Selection of all types of squash:
Thin-skinned types of squash such as pattypan, buttercup squash, should be small, firm, crisp and brightly colored.
There should be no brown spots, dents, soft spots or signs of mold.
Hard-skinned types of squash such as acorn squash, hubbard, spaghetti
squash, sweet dumpling, turban squash, can be more difficult to select. Look for squash
that feel heavy in the hands, with skins that cannot be pierced with a
fingernail. They should be dry looking, with no soft spots, blemishes,
or signs of mold. The one exception to the rule might be the butternut
squash, which sometimes has cracks in the shell. Check the stem, which
should still be attached with no indications of mildew or mold.

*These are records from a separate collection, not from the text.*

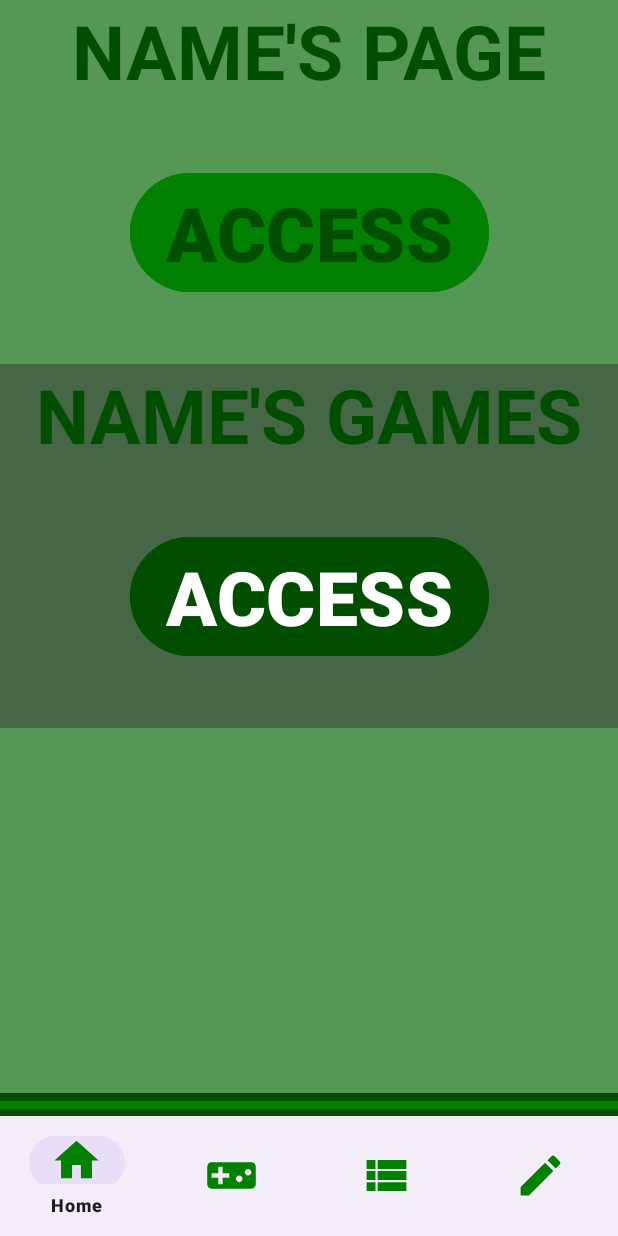
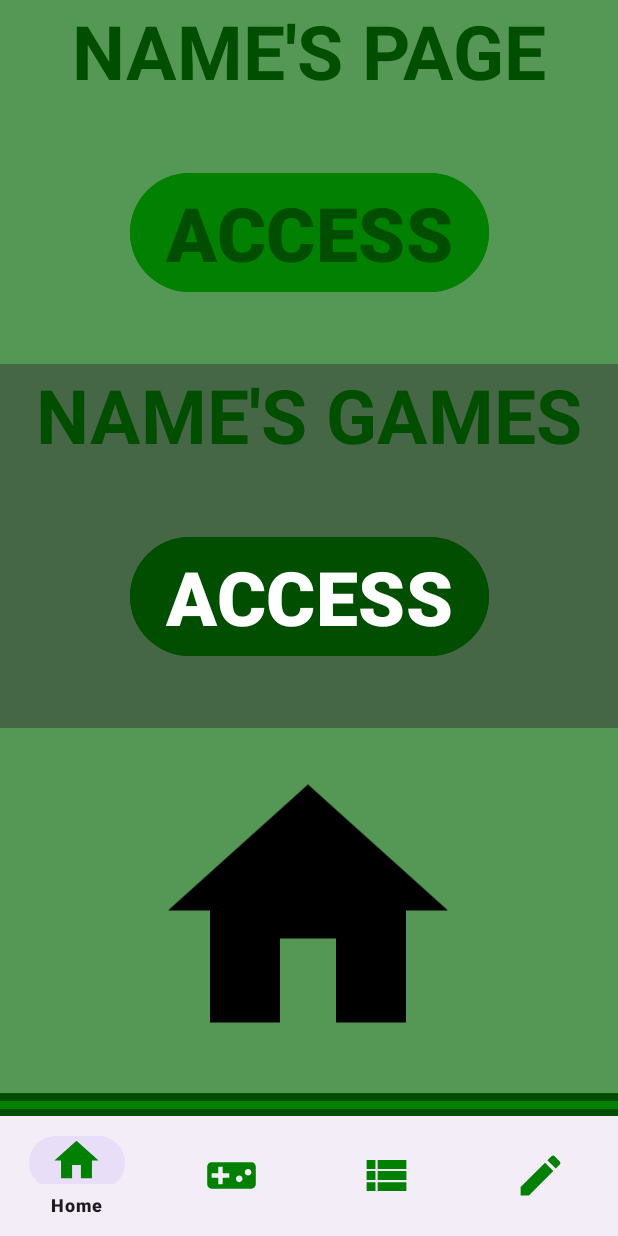
Before and after one commit to jvpts11/Trabalho-mobile-CJT, an Android app: the NewsFragment screen opened directly, with no data from a screen before it, on a phone screen of 412 x 824 dp. Run offline under Robolectric (Android 15) with nearby library versions, the phone set to English and light mode, and no system bars; our stand-ins replace Firebase (no records; nobody signed in at launch, a user with empty details on screens opened directly); 7 statements that could not run were skipped.

Commit message:
Adicionada a funcionalidade de noticias
Ainda há de ser implementada notificação para quando uma noticia for postada

```diff
--- a/app/src/main/AndroidManifest.xml
+++ b/app/src/main/AndroidManifest.xml
@@ -2,6 +2,7 @@
 <manifest xmlns:android="http://schemas.android.com/apk/res/android"
     xmlns:tools="http://schemas.android.com/tools">
 
+    <uses-permission android:name="android.permission.POST_NOTIFICATIONS" />
     <application
         android:allowBackup="true"
         android:dataExtractionRules="@xml/data_extraction_rules"
@@ -18,10 +19,6 @@
         <activity
             android:name=".ProfileActivity"
             android:exported="false" />
-        <activity
-            android:name=".SuggestionActivity"
-            android:exported="false"
-            android:parentActivityName=".MainActivity" />
         <activity
             android:name=".RegisterActivity"
             android:exported="false"
--- a/app/src/main/java/trabalho/mobile/cjt/fragments/NewsFragment.kt
+++ b/app/src/main/java/trabalho/mobile/cjt/fragments/NewsFragment.kt
@@ -1,20 +1,20 @@
 package trabalho.mobile.cjt.fragments
 
 import android.app.Activity
+import android.app.ProgressDialog
 import android.content.Intent
 import android.net.Uri
 import android.os.Bundle
-import android.provider.MediaStore
+import android.util.Log
 import android.view.LayoutInflater
 import android.view.View
 import android.view.ViewGroup
 import android.widget.Button
+import android.widget.ImageButton
 import android.widget.ImageView
 import android.widget.Toast
-import androidx.activity.result.contract.ActivityResultContracts
 import androidx.fragment.app.Fragment
 import com.bumptech.glide.Glide
-import com.bumptech.glide.request.RequestOptions
 import com.google.firebase.auth.FirebaseAuth
 import com.google.firebase.database.DataSnapshot
 import com.google.firebase.database.DatabaseError
@@ -27,6 +27,9 @@ import trabalho.mobile.cjt.ProfileActivity
 import trabalho.mobile.cjt.User
 import trabalho.mobile.cjt.UserGamesActivity
 import trabalho.mobile.cjt.databinding.FragmentNewsBinding
+import java.text.SimpleDateFormat
+import java.util.Date
+import java.util.Locale
 
 class NewsFragment : Fragment() {
 
@@ -40,7 +43,11 @@ class NewsFragment : Fragment() {
     private lateinit var profileAccessButton : Button
     private lateinit var userGamesAccessButton : Button
 
+    private lateinit var uploadButton: ImageButton
     private lateinit var newsImage : ImageView
+
+    private lateinit var storageRef: StorageReference
+    private var imageUri: Uri? = null
 
     override fun onCreate(savedInstanceState: Bundle?) {
         super.onCreate(savedInstanceState)
@@ -53,6 +60,7 @@ class NewsFragment : Fragment() {
             getUserData()
         }
 
+        storageRef = FirebaseStorage.getInstance().getReference("News")
     }
 
     override fun onCreateView(inflater: LayoutInflater, container: ViewGroup?, savedInstanceState: Bundle?): View? {
@@ -61,6 +69,9 @@ class NewsFragment : Fragment() {
         profileAccessButton = binding.profileAccessButton
         userGamesAccessButton = binding.userGamesAccessButton
         newsImage = binding.newsImage
+        uploadButton = binding.newsButtonUpload
+
+        getLatestImageFromFirebase(newsImage)
 
         profileAccessButton.setOnClickListener(){
             val intent = Intent(activity, ProfileActivity::class.java)
@@ -72,14 +83,89 @@ class NewsFragment : Fragment() {
             startActivity(intent)
         }
 
-        newsImage.setOnClickListener {
-            if(user.isAdmin) {
-                Toast.makeText(this.context, "Registering a new Champion!", Toast.LENGTH_SHORT)
+        dbRef.child(uid).addValueEventListener(object : ValueEventListener{
+            override fun onDataChange(snapshot: DataSnapshot) {
+                user = snapshot.getValue(User::class.java)!!
+                if(user.isAdmin){
+                    uploadButton.visibility = View.VISIBLE
+                    uploadButton.setOnClickListener {
+                        selectAndUploadImage()
+                    }
+
+                } else{
+                    uploadButton.visibility = View.INVISIBLE
+                }
             }
-        }
+
+            override fun onCancelled(error: DatabaseError) {
+
+            }
+        })
 
         return binding.root
     }
+
+    private fun selectAndUploadImage() {
+        val intent = Intent()
+        intent.type = "image/*"
+        intent.action = Intent.ACTION_GET_CONTENT
+        startActivityForResult(intent, 100)
+    }
+
+    private fun getLatestImageFromFirebase(imageView: ImageView) {
+        storageRef.listAll().addOnSuccessListener { result ->
+            val latestImage = result.items.lastOrNull()
+
+            if (latestImage != null) {
+                latestImage.downloadUrl.addOnSuccessListener { uri ->
+                    Glide.with(requireContext())
+                        .load(uri)
+                        .into(imageView)
+                }.addOnFailureListener {
+                    Log.d("FirebaseStorage", "Imagem obtida da firebase: ${it.message}")
+                }
+            } else {
+                Log.e("FirebaseStorage", "Nennhuma imagem obtida da pasta news!")
+            }
+        }.addOnFailureListener {exception->
+            Log.e("FirebaseStorage", "Erro ao obter lista de itens", exception)
+        }
+    }
+
+    private fun uploadImage(uri: Uri) {
+        val progressDialog = ProgressDialog(requireContext())
+        progressDialog.setTitle("Uploading File....")
+        progressDialog.show()
+
+        val formatter = SimpleDateFormat("yyyy_MM_dd_HH_mm_ss", Locale.CANADA)
+        val fileName = formatter.format(Date())
+        val fileRef = storageRef.child(fileName)
+
+        fileRef.putFile(uri)
+            .addOnSuccessListener { taskSnapshot ->
+                newsImage.setImageURI(null)
+                Toast.makeText(requireContext(), "Successfully Uploaded", Toast.LENGTH_SHORT).show()
+                getLatestImageFromFirebase(newsImage)
+                if (progressDialog.isShowing) progressDialog.dismiss()
+            }
+            .addOnFailureListener { e ->
+                if (progressDialog.isShowing) progressDialog.dismiss()
+                Log.e("FirebaseStorage", "Failed to Upload", e)
+                Toast.makeText(requireContext(), "Failed to Upload", Toast.LENGTH_SHORT).show()
+            }
+    }
+
+    override fun onActivityResult(requestCode: Int, resultCode: Int, data: Intent?) {
+        super.onActivityResult(requestCode, resultCode, data)
+        if (requestCode == 100 && resultCode == Activity.RESULT_OK && data != null) {
+            val imageUri = data.data
+            newsImage.setImageURI(imageUri)
+            imageUri?.let {
+                uploadImage(it)
+            }
+        }
+    }
+
 
     private fun getUserData(){
         dbRef.child(uid).addValueEventListener(object : ValueEventListener{
--- a/app/src/main/res/layout/fragment_news.xml
+++ b/app/src/main/res/layout/fragment_news.xml
@@ -85,12 +85,26 @@
         android:id="@+id/news_image"
         android:layout_width="224dp"
         android:layout_height="230dp"
+        android:src="@drawable/home_icon"
         app:layout_constraintBottom_toBottomOf="parent"
         app:layout_constraintEnd_toEndOf="parent"
+        app:layout_constraintHorizontal_bias="0.497"
         app:layout_constraintStart_toStartOf="parent"
         app:layout_constraintTop_toTopOf="parent"
         tools:src="@tools:sample/avatars"
         tools:srcCompat="@drawable/home_icon" />
+
+    <ImageButton
+        android:id="@+id/news_button_upload"
+        android:layout_width="70dp"
+        android:layout_height="80dp"
+        android:layout_marginEnd="4dp"
+        android:src="@drawable/arrow_up_icon"
+        android:text="Button"
+        app:layout_constraintBottom_toBottomOf="parent"
+        app:layout_constraintEnd_toEndOf="parent"
+        app:layout_constraintTop_toTopOf="parent" />
+
 </androidx.constraintlayout.widget.ConstraintLayout>
 
 
```
Also changed, not shown: app/src/main/java/trabalho/mobile/cjt/ProfileActivity.kt (+4 -4 lines).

Do not
buy a squash that has no stem attached; it can be dried out and
Thin-skinned types of squash is almost totally edible, so 1/4 to 1/3 pound per
person is adequate. Thick-skinned types of squash has a lot of waste. The seeds,
fibers and skin are generally discarded; therefore, it is best to count
on at least 1/ 2 pound per person, unless the squash is being combined
with other vegetables or meat.
Most squash is now available all year around for you to prepare simple